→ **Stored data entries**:
- Opening Delimiter -

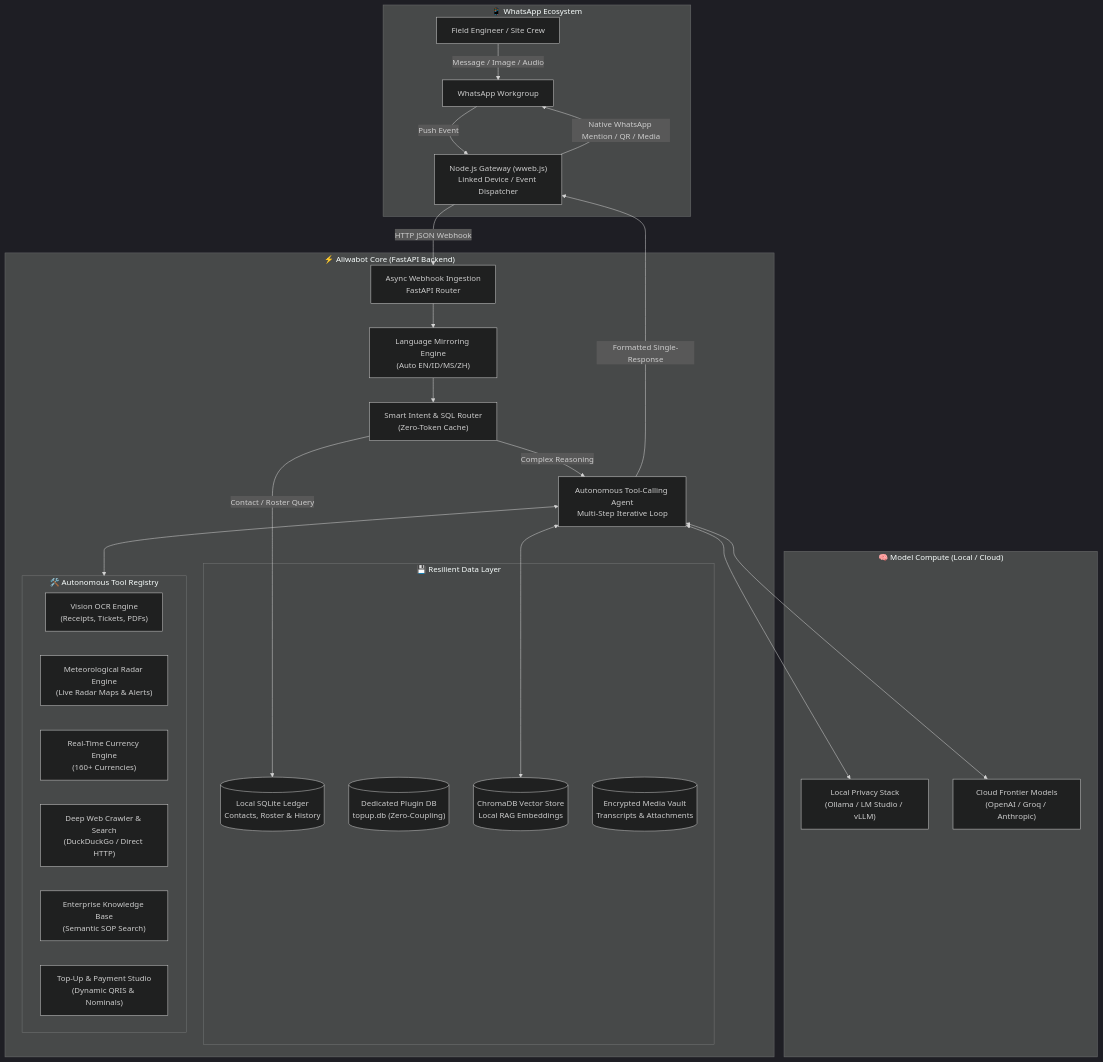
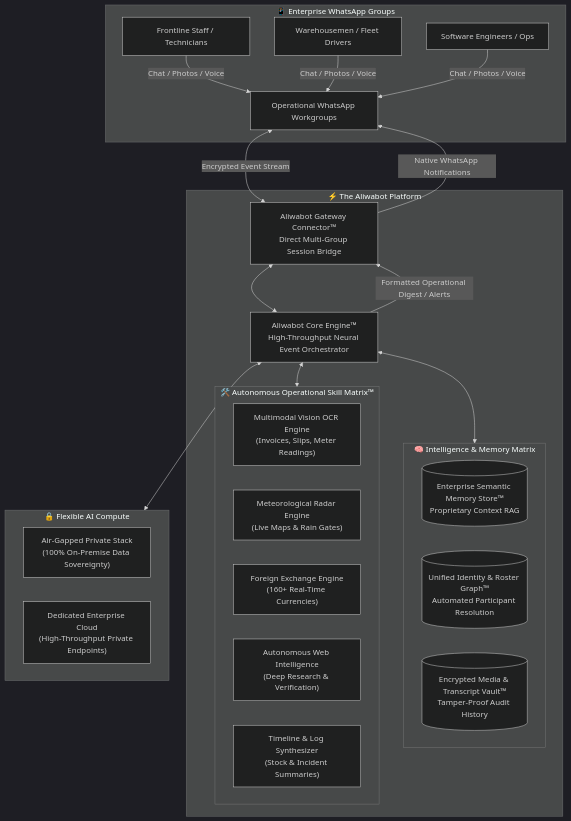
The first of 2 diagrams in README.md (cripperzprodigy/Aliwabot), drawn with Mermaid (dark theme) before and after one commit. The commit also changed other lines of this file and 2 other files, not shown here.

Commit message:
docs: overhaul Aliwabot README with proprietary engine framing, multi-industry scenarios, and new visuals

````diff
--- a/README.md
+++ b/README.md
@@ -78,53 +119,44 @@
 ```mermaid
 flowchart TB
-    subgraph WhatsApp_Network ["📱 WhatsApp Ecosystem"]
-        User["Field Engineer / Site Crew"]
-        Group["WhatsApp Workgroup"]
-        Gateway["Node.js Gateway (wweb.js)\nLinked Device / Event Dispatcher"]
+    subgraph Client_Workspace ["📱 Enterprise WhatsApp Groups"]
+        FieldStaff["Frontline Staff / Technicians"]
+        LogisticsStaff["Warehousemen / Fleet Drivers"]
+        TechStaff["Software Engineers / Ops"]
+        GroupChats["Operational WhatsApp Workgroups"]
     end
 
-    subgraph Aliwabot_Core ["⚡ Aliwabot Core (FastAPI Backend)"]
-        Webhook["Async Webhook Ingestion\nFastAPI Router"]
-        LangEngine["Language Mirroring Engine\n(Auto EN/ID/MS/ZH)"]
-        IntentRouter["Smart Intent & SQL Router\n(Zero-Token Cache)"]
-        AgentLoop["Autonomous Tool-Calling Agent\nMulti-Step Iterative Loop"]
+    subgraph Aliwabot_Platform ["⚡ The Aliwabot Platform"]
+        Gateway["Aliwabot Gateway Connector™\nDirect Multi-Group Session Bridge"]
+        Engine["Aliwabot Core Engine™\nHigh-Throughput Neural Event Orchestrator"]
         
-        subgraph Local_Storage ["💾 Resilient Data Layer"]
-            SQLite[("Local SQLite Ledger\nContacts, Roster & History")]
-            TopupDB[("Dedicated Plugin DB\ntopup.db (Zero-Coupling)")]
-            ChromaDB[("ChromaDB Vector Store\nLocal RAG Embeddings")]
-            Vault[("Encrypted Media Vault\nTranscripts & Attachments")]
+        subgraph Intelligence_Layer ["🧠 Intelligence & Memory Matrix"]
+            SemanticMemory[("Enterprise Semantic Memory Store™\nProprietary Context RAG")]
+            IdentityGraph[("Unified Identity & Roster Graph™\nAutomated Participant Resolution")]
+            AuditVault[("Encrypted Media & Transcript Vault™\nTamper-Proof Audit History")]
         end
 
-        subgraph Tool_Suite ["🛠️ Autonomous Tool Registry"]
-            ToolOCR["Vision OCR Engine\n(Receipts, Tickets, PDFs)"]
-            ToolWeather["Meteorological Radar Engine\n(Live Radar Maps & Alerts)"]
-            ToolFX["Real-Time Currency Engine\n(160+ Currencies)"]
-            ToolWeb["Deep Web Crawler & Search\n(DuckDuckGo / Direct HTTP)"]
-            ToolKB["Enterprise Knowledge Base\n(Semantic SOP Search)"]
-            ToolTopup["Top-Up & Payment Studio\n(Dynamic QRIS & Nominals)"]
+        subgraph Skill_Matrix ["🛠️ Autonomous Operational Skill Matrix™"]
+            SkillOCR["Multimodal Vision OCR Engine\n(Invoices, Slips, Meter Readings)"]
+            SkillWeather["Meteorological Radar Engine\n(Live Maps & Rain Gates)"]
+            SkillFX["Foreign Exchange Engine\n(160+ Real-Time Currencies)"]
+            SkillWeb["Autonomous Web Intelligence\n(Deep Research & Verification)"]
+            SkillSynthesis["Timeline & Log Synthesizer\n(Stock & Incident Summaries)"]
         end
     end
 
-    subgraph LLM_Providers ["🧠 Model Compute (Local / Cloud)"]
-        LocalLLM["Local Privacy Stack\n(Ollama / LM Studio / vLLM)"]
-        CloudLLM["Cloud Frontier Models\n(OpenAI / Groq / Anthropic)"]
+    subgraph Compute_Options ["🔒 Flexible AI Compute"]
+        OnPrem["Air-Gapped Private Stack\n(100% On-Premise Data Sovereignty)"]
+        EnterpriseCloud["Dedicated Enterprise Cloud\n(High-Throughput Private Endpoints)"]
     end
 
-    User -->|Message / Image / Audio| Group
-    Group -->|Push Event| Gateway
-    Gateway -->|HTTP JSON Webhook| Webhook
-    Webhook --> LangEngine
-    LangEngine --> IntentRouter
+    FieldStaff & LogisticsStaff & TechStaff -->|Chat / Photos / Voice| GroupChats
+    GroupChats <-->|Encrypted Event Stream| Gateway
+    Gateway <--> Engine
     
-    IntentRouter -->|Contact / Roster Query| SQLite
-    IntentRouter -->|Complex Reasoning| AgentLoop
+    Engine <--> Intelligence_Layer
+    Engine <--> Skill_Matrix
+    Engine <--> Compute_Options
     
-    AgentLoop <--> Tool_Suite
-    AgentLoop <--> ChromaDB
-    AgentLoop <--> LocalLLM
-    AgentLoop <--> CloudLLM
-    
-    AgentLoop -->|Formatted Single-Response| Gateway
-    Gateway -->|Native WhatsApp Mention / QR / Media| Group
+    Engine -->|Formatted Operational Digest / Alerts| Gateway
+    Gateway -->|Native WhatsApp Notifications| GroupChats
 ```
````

- Closing Delimiter -
- Opening Delimiter -

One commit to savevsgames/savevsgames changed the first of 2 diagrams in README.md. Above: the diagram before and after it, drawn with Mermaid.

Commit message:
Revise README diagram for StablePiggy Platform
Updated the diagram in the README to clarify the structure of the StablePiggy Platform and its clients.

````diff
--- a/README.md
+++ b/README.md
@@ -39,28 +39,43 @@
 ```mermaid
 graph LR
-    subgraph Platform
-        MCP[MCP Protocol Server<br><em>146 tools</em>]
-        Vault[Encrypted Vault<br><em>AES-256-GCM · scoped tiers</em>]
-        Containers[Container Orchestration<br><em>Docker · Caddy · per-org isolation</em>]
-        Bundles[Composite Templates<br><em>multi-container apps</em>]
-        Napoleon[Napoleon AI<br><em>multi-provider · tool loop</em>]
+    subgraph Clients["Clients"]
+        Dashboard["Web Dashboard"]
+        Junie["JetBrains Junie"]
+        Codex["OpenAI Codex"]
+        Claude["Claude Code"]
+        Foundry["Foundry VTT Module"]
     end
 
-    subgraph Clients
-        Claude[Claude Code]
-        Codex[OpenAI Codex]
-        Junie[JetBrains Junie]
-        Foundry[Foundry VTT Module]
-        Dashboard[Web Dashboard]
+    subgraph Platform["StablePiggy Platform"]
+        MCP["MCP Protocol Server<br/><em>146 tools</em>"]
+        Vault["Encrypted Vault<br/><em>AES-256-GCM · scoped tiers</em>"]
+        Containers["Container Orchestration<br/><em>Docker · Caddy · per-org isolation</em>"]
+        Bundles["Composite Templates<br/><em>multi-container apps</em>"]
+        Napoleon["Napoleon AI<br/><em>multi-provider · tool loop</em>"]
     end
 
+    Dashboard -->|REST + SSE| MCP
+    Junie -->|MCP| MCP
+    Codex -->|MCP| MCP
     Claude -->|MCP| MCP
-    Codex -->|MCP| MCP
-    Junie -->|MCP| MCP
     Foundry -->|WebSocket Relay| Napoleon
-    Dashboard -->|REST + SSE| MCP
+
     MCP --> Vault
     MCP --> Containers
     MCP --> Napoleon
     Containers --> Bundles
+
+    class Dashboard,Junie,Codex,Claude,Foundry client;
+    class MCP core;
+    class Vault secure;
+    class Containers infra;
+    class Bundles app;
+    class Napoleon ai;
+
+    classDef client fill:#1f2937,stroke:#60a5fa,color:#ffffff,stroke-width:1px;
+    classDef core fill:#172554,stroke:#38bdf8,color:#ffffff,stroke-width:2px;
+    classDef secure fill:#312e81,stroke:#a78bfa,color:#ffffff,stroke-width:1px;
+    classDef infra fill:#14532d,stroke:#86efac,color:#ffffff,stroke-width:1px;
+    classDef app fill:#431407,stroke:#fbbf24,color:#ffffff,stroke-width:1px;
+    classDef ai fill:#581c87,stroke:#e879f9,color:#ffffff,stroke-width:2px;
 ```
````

- Closing Delimiter -

→ **TASK DETAILS**: Could you work out how many lines in the records include "IntentRouter"? Answer with the number only.

→ **COMPLETED TASK**: 4